→ **WORK ITEM**: Among the entries below, determine how many lines contain the word "https" and state only that figure.
───── MATERIAL FOR THIS TASK ─────
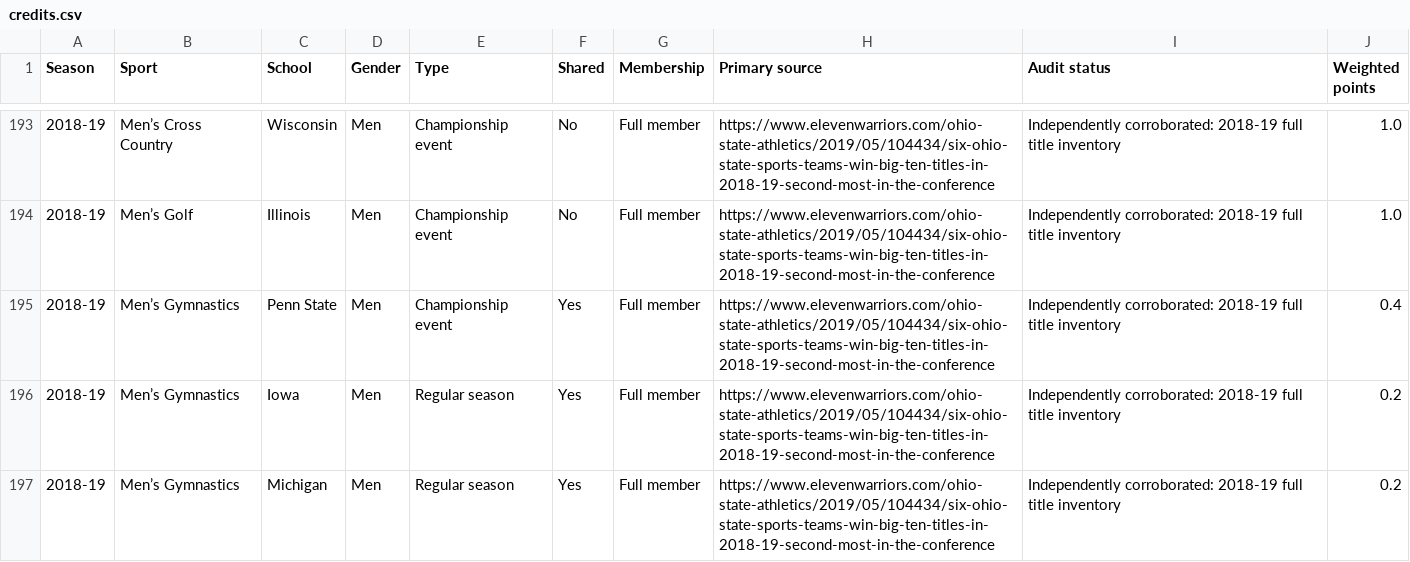
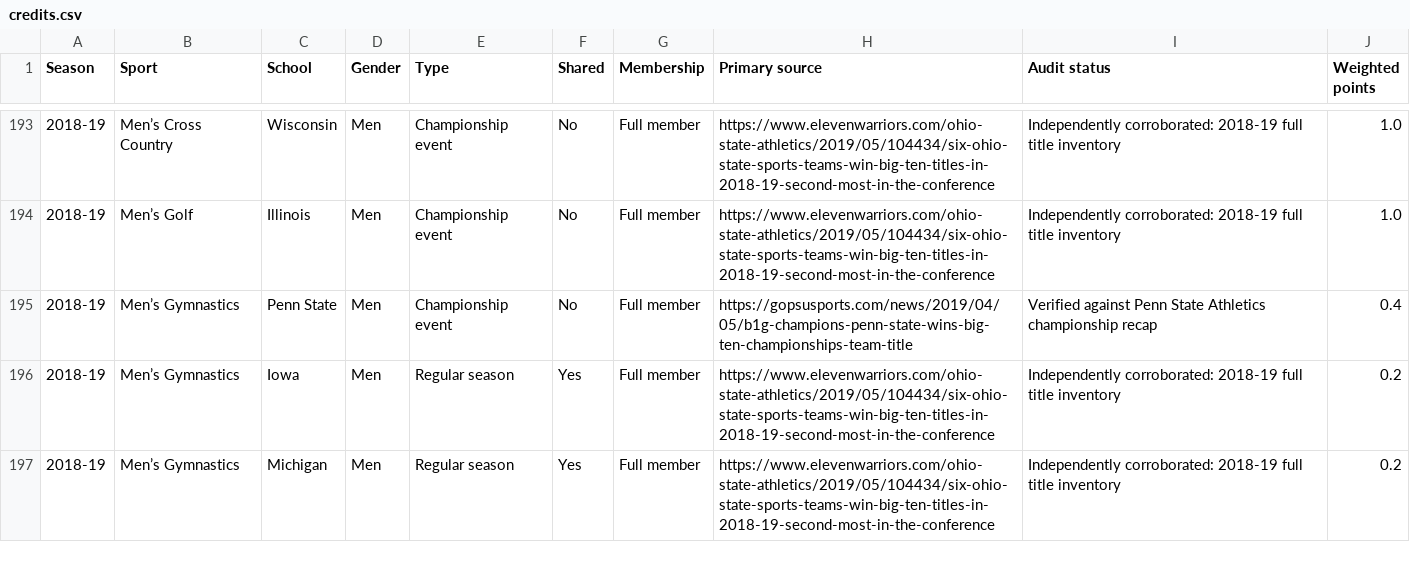
Before and after one commit to terrapinalytics/terrapinalytics.github.io, a CSV file: assets/championships/credits.csv, drawn as a sheet; only a part is shown, gaps mark what is left out.

Commit message:
Refine Big Ten championship counts and sport breakdown

```diff
--- a/assets/championships/credits.csv
+++ b/assets/championships/credits.csv
@@ -194,3 +194,3 @@ Season,Sport,School,Gender,Type,Shared,Membership,Primary source,Audit status,We
 2018-19,Men’s Golf,Illinois,Men,Championship event,No,Full member,https://www.elevenwarriors.com/ohio-state-athletics/2019/05/104434/six-ohio-state-sports-teams-win-big-ten-titles-in-2018-19-second-most-in-the-conference,Independently corroborated: 2018-19 full title inventory,1.0
-2018-19,Men’s Gymnastics,Penn State,Men,Championship event,Yes,Full member,https://www.elevenwarriors.com/ohio-state-athletics/2019/05/104434/six-ohio-state-sports-teams-win-big-ten-titles-in-2018-19-second-most-in-the-conference,Independently corroborated: 2018-19 full title inventory,0.4
+2018-19,Men’s Gymnastics,Penn State,Men,Championship event,No,Full member,https://gopsusports.com/news/2019/04/05/b1g-champions-penn-state-wins-big-ten-championships-team-title,Verified against Penn State Athletics championship recap,0.4
 2018-19,Men’s Gymnastics,Iowa,Men,Regular season,Yes,Full member,https://www.elevenwarriors.com/ohio-state-athletics/2019/05/104434/six-ohio-state-sports-teams-win-big-ten-titles-in-2018-19-second-most-in-the-conference,Independently corroborated: 2018-19 full title inventory,0.2
```
Also changed, not shown: 4 other files.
─────
→ **TASK RESULT**: 4